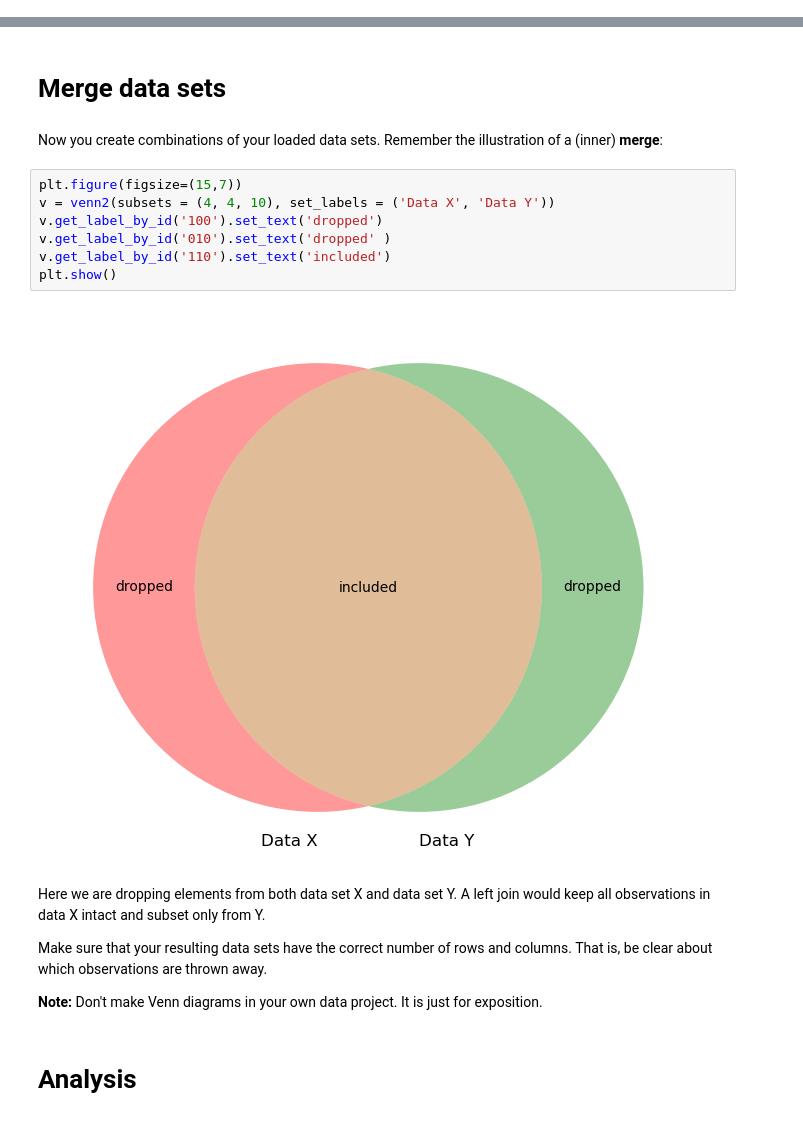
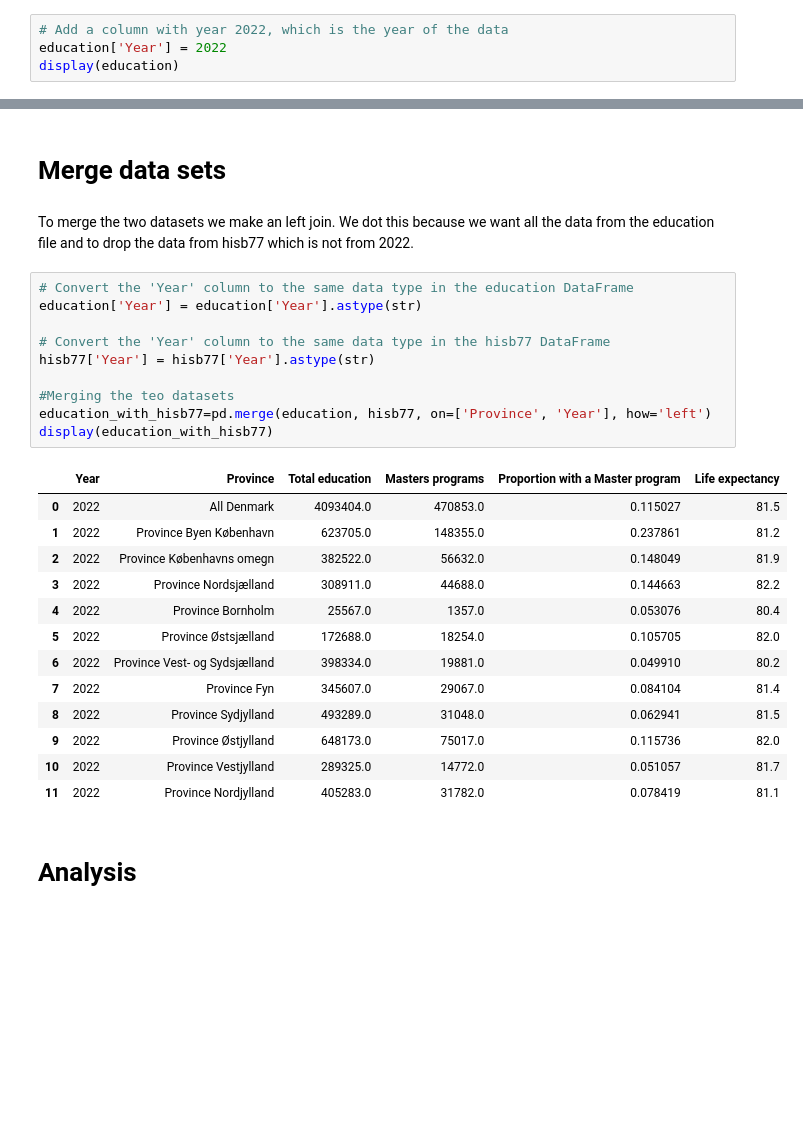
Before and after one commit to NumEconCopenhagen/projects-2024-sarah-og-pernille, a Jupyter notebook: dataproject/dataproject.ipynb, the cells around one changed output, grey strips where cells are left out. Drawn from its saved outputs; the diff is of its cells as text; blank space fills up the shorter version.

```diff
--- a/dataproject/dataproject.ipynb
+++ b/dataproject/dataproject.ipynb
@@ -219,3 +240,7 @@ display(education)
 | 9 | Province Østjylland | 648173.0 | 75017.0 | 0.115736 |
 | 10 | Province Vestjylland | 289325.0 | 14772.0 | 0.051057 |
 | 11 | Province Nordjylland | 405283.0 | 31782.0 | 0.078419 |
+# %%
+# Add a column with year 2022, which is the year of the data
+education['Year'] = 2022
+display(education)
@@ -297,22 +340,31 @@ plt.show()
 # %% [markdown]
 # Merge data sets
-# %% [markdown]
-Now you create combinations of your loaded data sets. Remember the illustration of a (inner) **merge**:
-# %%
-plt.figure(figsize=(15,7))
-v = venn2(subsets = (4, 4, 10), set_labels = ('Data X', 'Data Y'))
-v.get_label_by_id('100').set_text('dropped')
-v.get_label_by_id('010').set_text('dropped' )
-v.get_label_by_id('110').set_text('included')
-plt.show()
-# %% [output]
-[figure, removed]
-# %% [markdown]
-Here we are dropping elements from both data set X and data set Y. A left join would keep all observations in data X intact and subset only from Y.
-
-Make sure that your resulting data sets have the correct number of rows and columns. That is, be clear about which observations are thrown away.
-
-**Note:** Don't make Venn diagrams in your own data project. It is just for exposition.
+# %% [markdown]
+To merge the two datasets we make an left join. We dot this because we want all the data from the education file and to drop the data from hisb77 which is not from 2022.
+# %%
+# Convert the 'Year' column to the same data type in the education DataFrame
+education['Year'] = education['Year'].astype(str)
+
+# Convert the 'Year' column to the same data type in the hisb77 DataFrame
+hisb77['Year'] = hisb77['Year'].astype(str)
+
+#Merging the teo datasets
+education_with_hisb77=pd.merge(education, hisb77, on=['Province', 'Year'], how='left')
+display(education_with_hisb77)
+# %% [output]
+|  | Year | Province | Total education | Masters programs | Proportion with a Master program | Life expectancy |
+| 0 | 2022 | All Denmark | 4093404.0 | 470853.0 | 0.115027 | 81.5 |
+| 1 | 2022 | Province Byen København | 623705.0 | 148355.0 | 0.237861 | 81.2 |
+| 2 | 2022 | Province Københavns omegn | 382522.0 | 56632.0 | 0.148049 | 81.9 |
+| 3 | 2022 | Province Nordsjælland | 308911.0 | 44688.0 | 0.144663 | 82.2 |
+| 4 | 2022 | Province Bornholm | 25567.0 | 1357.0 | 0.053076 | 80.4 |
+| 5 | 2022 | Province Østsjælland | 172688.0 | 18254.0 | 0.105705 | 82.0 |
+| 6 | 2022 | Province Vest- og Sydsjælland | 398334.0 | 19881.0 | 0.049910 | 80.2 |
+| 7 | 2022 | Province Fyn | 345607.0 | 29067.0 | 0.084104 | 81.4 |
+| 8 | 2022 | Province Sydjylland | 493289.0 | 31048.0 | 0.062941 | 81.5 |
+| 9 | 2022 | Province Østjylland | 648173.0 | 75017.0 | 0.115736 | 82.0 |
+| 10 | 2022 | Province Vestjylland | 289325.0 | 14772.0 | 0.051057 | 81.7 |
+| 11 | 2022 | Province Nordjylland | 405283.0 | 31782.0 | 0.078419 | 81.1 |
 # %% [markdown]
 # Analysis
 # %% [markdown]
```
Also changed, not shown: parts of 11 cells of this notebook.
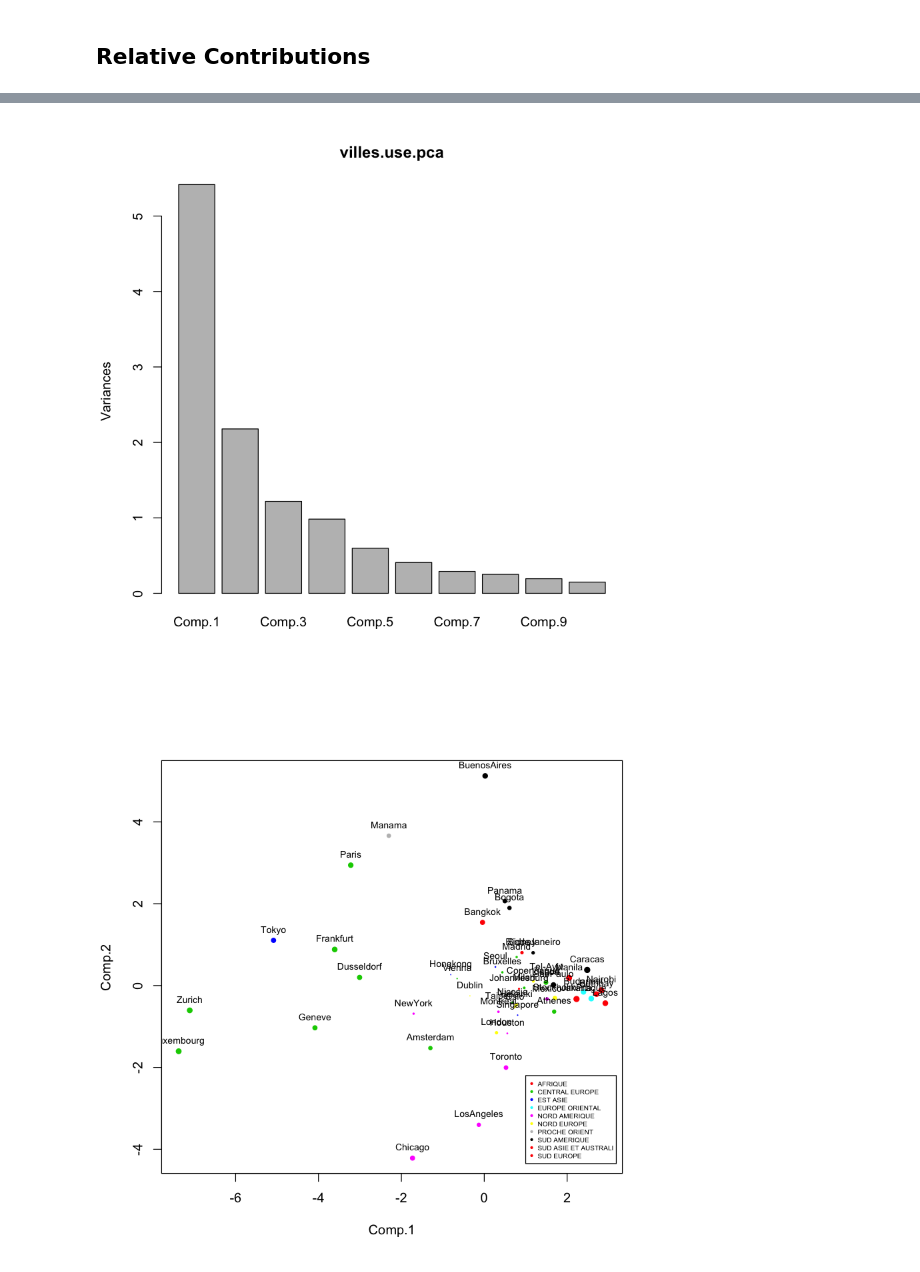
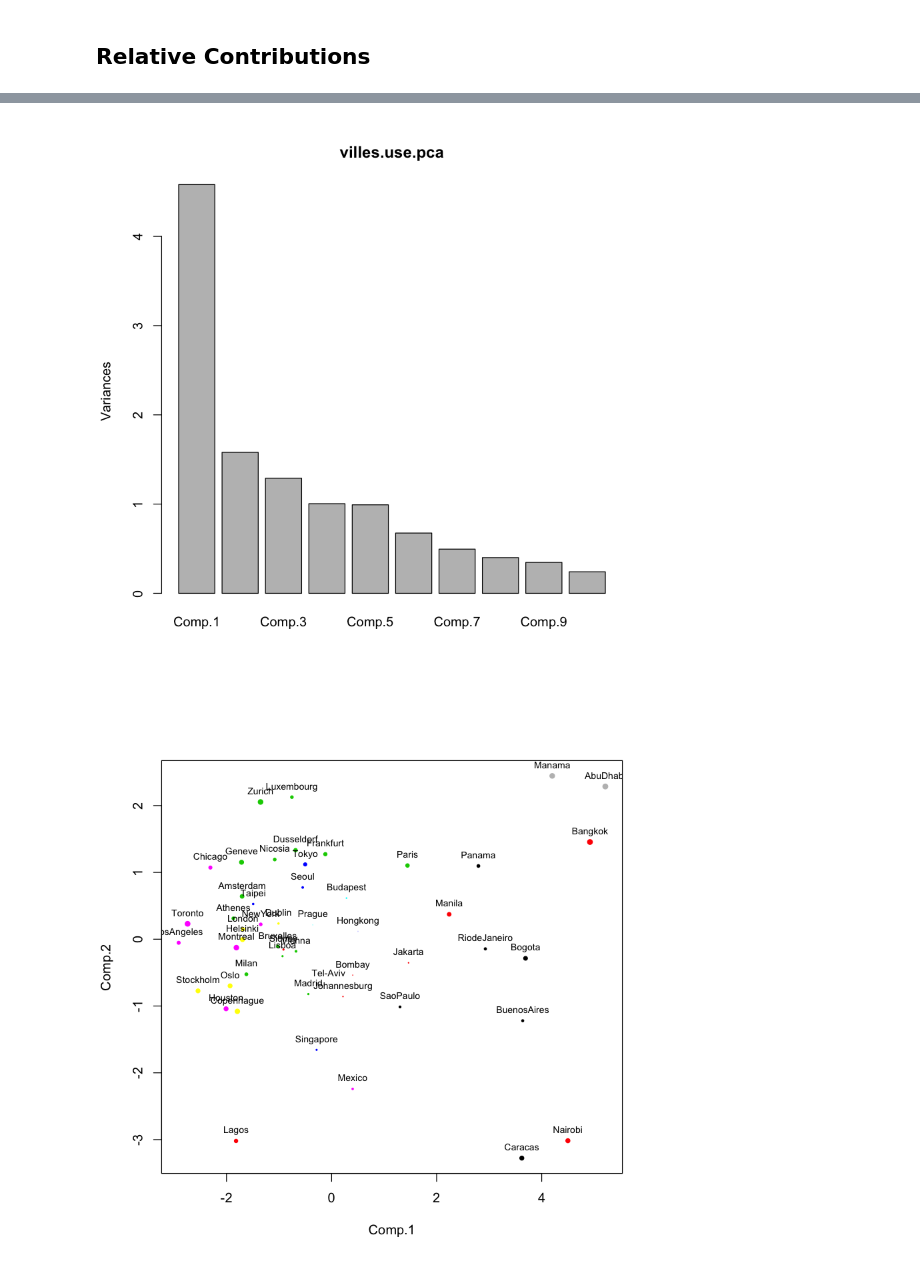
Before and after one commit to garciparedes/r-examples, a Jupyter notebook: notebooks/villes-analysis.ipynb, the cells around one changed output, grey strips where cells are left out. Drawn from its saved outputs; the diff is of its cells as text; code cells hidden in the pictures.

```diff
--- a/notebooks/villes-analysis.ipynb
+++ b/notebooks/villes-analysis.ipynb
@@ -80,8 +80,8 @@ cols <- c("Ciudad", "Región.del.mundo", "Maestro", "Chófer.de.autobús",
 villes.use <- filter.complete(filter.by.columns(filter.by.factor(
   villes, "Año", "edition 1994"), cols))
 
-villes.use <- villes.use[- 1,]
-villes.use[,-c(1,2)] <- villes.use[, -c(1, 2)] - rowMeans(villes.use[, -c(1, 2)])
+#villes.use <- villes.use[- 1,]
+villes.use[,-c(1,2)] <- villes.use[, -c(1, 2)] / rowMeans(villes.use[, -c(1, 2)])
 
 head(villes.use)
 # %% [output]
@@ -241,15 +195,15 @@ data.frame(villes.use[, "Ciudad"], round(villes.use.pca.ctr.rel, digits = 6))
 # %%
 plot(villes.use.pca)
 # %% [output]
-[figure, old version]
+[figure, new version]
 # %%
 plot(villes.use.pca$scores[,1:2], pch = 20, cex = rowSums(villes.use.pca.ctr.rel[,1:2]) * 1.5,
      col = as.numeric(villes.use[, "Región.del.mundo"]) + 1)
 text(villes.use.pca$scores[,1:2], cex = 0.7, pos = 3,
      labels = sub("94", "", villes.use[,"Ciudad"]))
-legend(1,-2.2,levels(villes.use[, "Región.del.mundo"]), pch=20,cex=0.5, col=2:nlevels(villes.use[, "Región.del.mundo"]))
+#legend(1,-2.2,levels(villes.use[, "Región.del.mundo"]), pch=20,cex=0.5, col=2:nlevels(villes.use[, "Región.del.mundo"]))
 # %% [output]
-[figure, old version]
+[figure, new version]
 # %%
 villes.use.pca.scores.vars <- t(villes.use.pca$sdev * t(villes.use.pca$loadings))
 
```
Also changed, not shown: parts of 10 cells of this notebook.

------------------------------------------------------------------------

Copy out the material above exactly; the images stay out.

Before and after one commit to NumEconCopenhagen/projects-2024-sarah-og-pernille, a Jupyter notebook: dataproject/dataproject.ipynb, the cells around one changed output, grey strips where cells are left out. Drawn from its saved outputs; the diff is of its cells as text; blank space fills up the shorter version.

```diff
--- a/dataproject/dataproject.ipynb
+++ b/dataproject/dataproject.ipynb
@@ -219,3 +240,7 @@ display(education)
 | 9 | Province Østjylland | 648173.0 | 75017.0 | 0.115736 |
 | 10 | Province Vestjylland | 289325.0 | 14772.0 | 0.051057 |
 | 11 | Province Nordjylland | 405283.0 | 31782.0 | 0.078419 |
+# %%
+# Add a column with year 2022, which is the year of the data
+education['Year'] = 2022
+display(education)
@@ -297,22 +340,31 @@ plt.show()
 # %% [markdown]
 # Merge data sets
-# %% [markdown]
-Now you create combinations of your loaded data sets. Remember the illustration of a (inner) **merge**:
-# %%
-plt.figure(figsize=(15,7))
-v = venn2(subsets = (4, 4, 10), set_labels = ('Data X', 'Data Y'))
-v.get_label_by_id('100').set_text('dropped')
-v.get_label_by_id('010').set_text('dropped' )
-v.get_label_by_id('110').set_text('included')
-plt.show()
-# %% [output]
-[figure, removed]
-# %% [markdown]
-Here we are dropping elements from both data set X and data set Y. A left join would keep all observations in data X intact and subset only from Y.
-
-Make sure that your resulting data sets have the correct number of rows and columns. That is, be clear about which observations are thrown away.
-
-**Note:** Don't make Venn diagrams in your own data project. It is just for exposition.
+# %% [markdown]
+To merge the two datasets we make an left join. We dot this because we want all the data from the education file and to drop the data from hisb77 which is not from 2022.
+# %%
+# Convert the 'Year' column to the same data type in the education DataFrame
+education['Year'] = education['Year'].astype(str)
+
+# Convert the 'Year' column to the same data type in the hisb77 DataFrame
+hisb77['Year'] = hisb77['Year'].astype(str)
+
+#Merging the teo datasets
+education_with_hisb77=pd.merge(education, hisb77, on=['Province', 'Year'], how='left')
+display(education_with_hisb77)
+# %% [output]
+|  | Year | Province | Total education | Masters programs | Proportion with a Master program | Life expectancy |
+| 0 | 2022 | All Denmark | 4093404.0 | 470853.0 | 0.115027 | 81.5 |
+| 1 | 2022 | Province Byen København | 623705.0 | 148355.0 | 0.237861 | 81.2 |
+| 2 | 2022 | Province Københavns omegn | 382522.0 | 56632.0 | 0.148049 | 81.9 |
+| 3 | 2022 | Province Nordsjælland | 308911.0 | 44688.0 | 0.144663 | 82.2 |
+| 4 | 2022 | Province Bornholm | 25567.0 | 1357.0 | 0.053076 | 80.4 |
+| 5 | 2022 | Province Østsjælland | 172688.0 | 18254.0 | 0.105705 | 82.0 |
+| 6 | 2022 | Province Vest- og Sydsjælland | 398334.0 | 19881.0 | 0.049910 | 80.2 |
+| 7 | 2022 | Province Fyn | 345607.0 | 29067.0 | 0.084104 | 81.4 |
+| 8 | 2022 | Province Sydjylland | 493289.0 | 31048.0 | 0.062941 | 81.5 |
+| 9 | 2022 | Province Østjylland | 648173.0 | 75017.0 | 0.115736 | 82.0 |
+| 10 | 2022 | Province Vestjylland | 289325.0 | 14772.0 | 0.051057 | 81.7 |
+| 11 | 2022 | Province Nordjylland | 405283.0 | 31782.0 | 0.078419 | 81.1 |
 # %% [markdown]
 # Analysis
 # %% [markdown]
```
Also changed, not shown: parts of 11 cells of this notebook.
Before and after one commit to garciparedes/r-examples, a Jupyter notebook: notebooks/villes-analysis.ipynb, the cells around one changed output, grey strips where cells are left out. Drawn from its saved outputs; the diff is of its cells as text; code cells hidden in the pictures.

```diff
--- a/notebooks/villes-analysis.ipynb
+++ b/notebooks/villes-analysis.ipynb
@@ -80,8 +80,8 @@ cols <- c("Ciudad", "Región.del.mundo", "Maestro", "Chófer.de.autobús",
 villes.use <- filter.complete(filter.by.columns(filter.by.factor(
   villes, "Año", "edition 1994"), cols))
 
-villes.use <- villes.use[- 1,]
-villes.use[,-c(1,2)] <- villes.use[, -c(1, 2)] - rowMeans(villes.use[, -c(1, 2)])
+#villes.use <- villes.use[- 1,]
+villes.use[,-c(1,2)] <- villes.use[, -c(1, 2)] / rowMeans(villes.use[, -c(1, 2)])
 
 head(villes.use)
 # %% [output]
@@ -241,15 +195,15 @@ data.frame(villes.use[, "Ciudad"], round(villes.use.pca.ctr.rel, digits = 6))
 # %%
 plot(villes.use.pca)
 # %% [output]
-[figure, old version]
+[figure, new version]
 # %%
 plot(villes.use.pca$scores[,1:2], pch = 20, cex = rowSums(villes.use.pca.ctr.rel[,1:2]) * 1.5,
      col = as.numeric(villes.use[, "Región.del.mundo"]) + 1)
 text(villes.use.pca$scores[,1:2], cex = 0.7, pos = 3,
      labels = sub("94", "", villes.use[,"Ciudad"]))
-legend(1,-2.2,levels(villes.use[, "Región.del.mundo"]), pch=20,cex=0.5, col=2:nlevels(villes.use[, "Región.del.mundo"]))
+#legend(1,-2.2,levels(villes.use[, "Región.del.mundo"]), pch=20,cex=0.5, col=2:nlevels(villes.use[, "Región.del.mundo"]))
 # %% [output]
-[figure, old version]
+[figure, new version]
 # %%
 villes.use.pca.scores.vars <- t(villes.use.pca$sdev * t(villes.use.pca$loadings))
 
```
Also changed, not shown: parts of 10 cells of this notebook.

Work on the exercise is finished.